Santos’s shares were immediately affected by the news, falling nearly 9%, ultimately settling at a 6% decrease
Santos and Australia’s Woodside Energy have officially terminated talks aimed at a merger creating a possible $52 billion global oil and gas powerhouse. The collapse of negotiations has left Woodside Energy and Santos planning their next move in an industry where consolidation has become very important.
Woodside has a market value and revenue more than twice that of Santos and emphasizes its commitment to pursuing deals that would add substantial value for its shareholders. But what made the discussions fail was the ineptness of agreeing on a valuation level and this became a major block in continuing the merger discussions. Anonymous sources with direct knowledge of the matter mentioned that Woodside did not present a firm bid following nearly two months of due thoroughness and discussions.
Santos’s shares were immediately affected by the news, falling nearly 9%, ultimately settling at a 6% decrease. On the other hand, Woodside’s stock experienced a 1% increase, reflecting a mixed market response to the termination of a potential mega-merger.
The core issue seemed to revolve around differing perceptions of the potential benefits of the merger. According to Santos, “sufficient combination benefits were not identified to support a merger that would be in the best interests of Santos shareholders.”
The failure to recognize extensive collaborations has caused uncertainty over the strategic direction of both companies. If the merger had happened, it would have created a major global liquefied natural gas (LNG) producer, capable of attracting offshore investors amid the growing importance of gas as a transitional energy source. Woodside’s CEO, Meg O’Neil mentioned about the unexplored potential in the global LNG sector, despite the unsuccessful negotiations with Santos.
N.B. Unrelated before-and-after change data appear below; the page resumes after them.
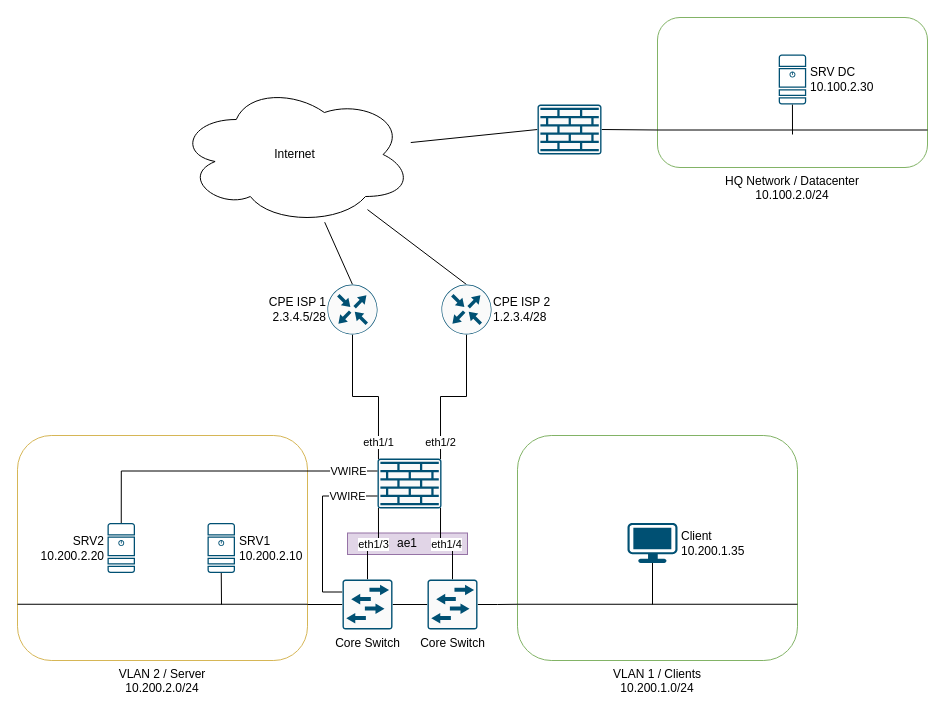
Above: PAN_WORKSHOP_2021.drawio in t11z/pan-workshop (draw.io), before the change. Source tidied: cells renumbered, new cells numbered last; positions are measured from the earlier drawing's top-left corner, leaving out a move shared by most shapes. Both pictures are drawn from the tidied source at 100%, with x=0, y=0 at pixel (17, 17).
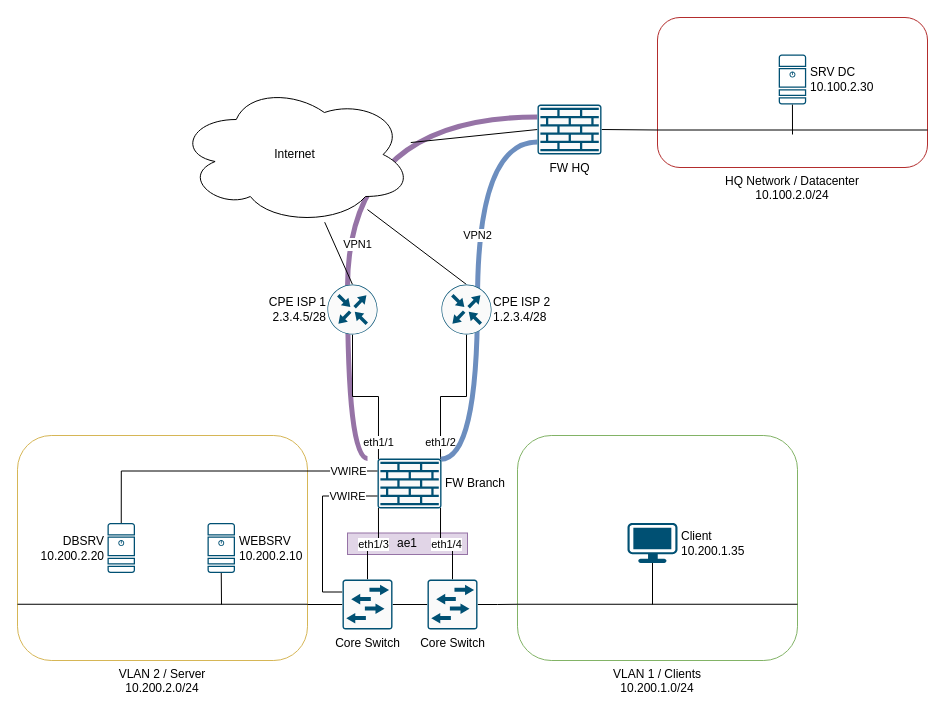
The same diagram, later.

Diff of the diagram source:
```diff
@@
+    <mxCell id="36" value="VPN1" style="edgeStyle=orthogonalEdgeStyle;curved=1;rounded=0;jettySize=auto;html=1;endArrow=none;endFill=0;strokeWidth=5;entryX=0;entryY=0.25;entryDx=0;entryDy=0;entryPerimeter=0;fillColor=#e1d5e7;strokeColor=#9673a6;" parent="1" edge="1" target="30">
+      <mxGeometry x="-0.15" y="-10" relative="1" as="geometry">
+        <mxPoint x="350" y="441" as="sourcePoint" />
+        <Array as="points">
+          <mxPoint x="330" y="441" />
+          <mxPoint x="330" y="100" />
+        </Array>
+      </mxGeometry>
+    </mxCell>
+    <mxCell id="37" value="VPN2" style="edgeStyle=orthogonalEdgeStyle;curved=1;rounded=0;jettySize=auto;html=1;exitX=0.985;exitY=0.015;exitDx=0;exitDy=0;exitPerimeter=0;entryX=0;entryY=0.75;entryDx=0;entryDy=0;entryPerimeter=0;endArrow=none;endFill=0;strokeWidth=5;fillColor=#dae8fc;strokeColor=#6c8ebf;" parent="1" edge="1" source="8" target="30">
+      <mxGeometry x="0.26" relative="1" as="geometry">
+        <Array as="points">
+          <mxPoint x="460" y="442" />
+          <mxPoint x="460" y="125" />
+        </Array>
+      </mxGeometry>
+    </mxCell>
-    <mxCell id="8" style="points=[[0.015,0.015,0],[0.985,0.015,0],[0.985,0.985,0],[0.015,0.985,0],[0.25,0,0],[0.5,0,0],[0.75,0,0],[1,0.25,0],[1,0.5,0],[1,0.75,0],[0.75,1,0],[0.5,1,0],[0.25,1,0],[0,0.75,0],[0,0.5,0],[0,0.25,0]];verticalLabelPosition=bottom;html=1;verticalAlign=top;align=center;shape=mxgraph.cisco19.rect;prIcon=firewall;fillColor=#FAFAFA;strokeColor=#005073;" parent="1" vertex="1">
+    <mxCell id="8" value="FW Branch" style="points=[[0.015,0.015,0],[0.985,0.015,0],[0.985,0.985,0],[0.015,0.985,0],[0.25,0,0],[0.5,0,0],[0.75,0,0],[1,0.25,0],[1,0.5,0],[1,0.75,0],[0.75,1,0],[0.5,1,0],[0.25,1,0],[0,0.75,0],[0,0.5,0],[0,0.25,0]];verticalLabelPosition=middle;html=1;verticalAlign=middle;align=left;shape=mxgraph.cisco19.rect;prIcon=firewall;fillColor=#FAFAFA;strokeColor=#005073;labelPosition=right;spacingLeft=2;" parent="1" vertex="1">
       <mxGeometry x="360" y="441" width="64" height="50" as="geometry" />
     </mxCell>
@@
-    <mxCell id="10" value="SRV1&lt;br&gt;10.200.2.10" style="points=[[0.015,0.015,0],[0.985,0.015,0],[0.985,0.985,0],[0.015,0.985,0],[0.25,0,0],[0.5,0,0],[0.75,0,0],[1,0.25,0],[1,0.5,0],[1,0.75,0],[0.75,1,0],[0.5,1,0],[0.25,1,0],[0,0.75,0],[0,0.5,0],[0,0.25,0]];verticalLabelPosition=middle;html=1;verticalAlign=middle;align=left;shape=mxgraph.cisco19.server;fillColor=#005073;strokeColor=none;labelPosition=right;spacingLeft=2;" parent="1" vertex="1">
+    <mxCell id="10" value="WEBSRV&lt;br&gt;10.200.2.10" style="points=[[0.015,0.015,0],[0.985,0.015,0],[0.985,0.985,0],[0.015,0.985,0],[0.25,0,0],[0.5,0,0],[0.75,0,0],[1,0.25,0],[1,0.5,0],[1,0.75,0],[0.75,1,0],[0.5,1,0],[0.25,1,0],[0,0.75,0],[0,0.5,0],[0,0.25,0]];verticalLabelPosition=middle;html=1;verticalAlign=middle;align=left;shape=mxgraph.cisco19.server;fillColor=#005073;strokeColor=none;labelPosition=right;spacingLeft=2;" parent="1" vertex="1">
       <mxGeometry x="190" y="505.5" width="27.5" height="50" as="geometry" />
     </mxCell>
@@
-    <mxCell id="14" value="SRV2&lt;br&gt;10.200.2.20" style="points=[[0.015,0.015,0],[0.985,0.015,0],[0.985,0.985,0],[0.015,0.985,0],[0.25,0,0],[0.5,0,0],[0.75,0,0],[1,0.25,0],[1,0.5,0],[1,0.75,0],[0.75,1,0],[0.5,1,0],[0.25,1,0],[0,0.75,0],[0,0.5,0],[0,0.25,0]];verticalLabelPosition=middle;html=1;verticalAlign=middle;align=right;shape=mxgraph.cisco19.server;fillColor=#005073;strokeColor=none;labelPosition=left;spacingRight=2;" parent="1" vertex="1">
+    <mxCell id="14" value="DBSRV&lt;br&gt;10.200.2.20" style="points=[[0.015,0.015,0],[0.985,0.015,0],[0.985,0.985,0],[0.015,0.985,0],[0.25,0,0],[0.5,0,0],[0.75,0,0],[1,0.25,0],[1,0.5,0],[1,0.75,0],[0.75,1,0],[0.5,1,0],[0.25,1,0],[0,0.75,0],[0,0.5,0],[0,0.25,0]];verticalLabelPosition=middle;html=1;verticalAlign=middle;align=right;shape=mxgraph.cisco19.server;fillColor=#005073;strokeColor=none;labelPosition=left;spacingRight=2;" parent="1" vertex="1">
       <mxGeometry x="90" y="505.5" width="27.5" height="50" as="geometry" />
     </mxCell>
@@
-    <mxCell id="27" value="HQ Network / Datacenter&lt;br&gt;10.100.2.0/24" style="rounded=1;whiteSpace=wrap;html=1;labelPosition=center;verticalLabelPosition=bottom;align=center;verticalAlign=top;strokeColor=#82b366;fillColor=none;" parent="1" vertex="1">
+    <mxCell id="27" value="HQ Network / Datacenter&lt;br&gt;10.100.2.0/24" style="rounded=1;whiteSpace=wrap;html=1;labelPosition=center;verticalLabelPosition=bottom;align=center;verticalAlign=top;fillColor=none;strokeColor=#B32D2D;" parent="1" vertex="1">
       <mxGeometry x="640" width="270" height="150" as="geometry" />
     </mxCell>
@@
-    <mxCell id="30" style="points=[[0.015,0.015,0],[0.985,0.015,0],[0.985,0.985,0],[0.015,0.985,0],[0.25,0,0],[0.5,0,0],[0.75,0,0],[1,0.25,0],[1,0.5,0],[1,0.75,0],[0.75,1,0],[0.5,1,0],[0.25,1,0],[0,0.75,0],[0,0.5,0],[0,0.25,0]];verticalLabelPosition=bottom;html=1;verticalAlign=top;align=center;shape=mxgraph.cisco19.rect;prIcon=firewall;fillColor=#FAFAFA;strokeColor=#005073;" parent="1" vertex="1">
+    <mxCell id="30" value="FW HQ" style="points=[[0.015,0.015,0],[0.985,0.015,0],[0.985,0.985,0],[0.015,0.985,0],[0.25,0,0],[0.5,0,0],[0.75,0,0],[1,0.25,0],[1,0.5,0],[1,0.75,0],[0.75,1,0],[0.5,1,0],[0.25,1,0],[0,0.75,0],[0,0.5,0],[0,0.25,0]];verticalLabelPosition=bottom;html=1;verticalAlign=top;align=center;shape=mxgraph.cisco19.rect;prIcon=firewall;fillColor=#FAFAFA;strokeColor=#005073;" parent="1" vertex="1">
       <mxGeometry x="520" y="87" width="64" height="50" as="geometry" />
     </mxCell>
```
Woodside, facing pressure from some investors reluctant to pay a premium for Santos, made the decision to walk away from what could have been one of the largest corporate takeovers in Australian history. The Chief Investment Officer at Allan Gray, Simon Mawhinney stated that Woodside’s decision was a relief and noted that merit in a tie-up was unclear to them.
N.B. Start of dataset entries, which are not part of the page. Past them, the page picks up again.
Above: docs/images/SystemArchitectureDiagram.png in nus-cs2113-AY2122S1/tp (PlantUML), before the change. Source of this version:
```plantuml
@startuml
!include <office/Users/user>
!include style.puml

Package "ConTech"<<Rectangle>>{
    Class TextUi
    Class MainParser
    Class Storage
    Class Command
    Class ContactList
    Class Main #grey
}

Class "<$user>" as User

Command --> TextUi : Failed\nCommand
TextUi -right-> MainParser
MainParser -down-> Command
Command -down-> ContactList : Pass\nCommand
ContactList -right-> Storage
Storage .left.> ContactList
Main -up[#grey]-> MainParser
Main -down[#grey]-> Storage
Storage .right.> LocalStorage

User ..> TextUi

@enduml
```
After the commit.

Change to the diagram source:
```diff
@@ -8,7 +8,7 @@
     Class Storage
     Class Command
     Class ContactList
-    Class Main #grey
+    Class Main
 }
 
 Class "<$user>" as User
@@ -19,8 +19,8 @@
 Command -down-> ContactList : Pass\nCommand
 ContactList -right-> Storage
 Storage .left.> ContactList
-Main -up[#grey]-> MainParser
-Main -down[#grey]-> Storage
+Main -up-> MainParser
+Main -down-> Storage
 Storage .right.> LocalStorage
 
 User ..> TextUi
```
This marks the second time in just over eight years that Woodside has abandoned a deal that would have granted it access to gas assets in Papua New Guinea, known for their low production costs and proximity to major LNG buyers in North Asia.
As Woodside contemplates its next steps, Santos, which has historically underperformed in the energy sector, is gearing up for a thorough review aimed at unlocking value for its shareholders. Analysts and investors speculate that Santos may explore the sale of all or part of its 51% share in the Pikka oil project in Alaska, potentially freeing up cash for new ventures and reducing exposure to assets of questionable value.
The recent removal of a significant legal hurdle to Santos’ $4.3 billion Barossa gas project off the northwest coast of Australia has provided some stability to its share price. The focus now shifts to whether Santos can deliver on promises tied to projects like Barossa or Pikka. Neil Beveridge, an analyst at Bernstein Research, highlighted that while there is long-term upside potential, execution remains a key risk with projects spanning Alaska, PNG, and Australia.
However, the cancellation of merger talks between Woodside and Santos has left bot both companies in a difficult position. Woodside faces the challenge of charting a strategic course that maximizes value for its shareholders, while Santos must see through a review process to unlock its full potential against a backdrop of underperformance. The future path of both companies will be closely monitored by investors, analysts, and stakeholders.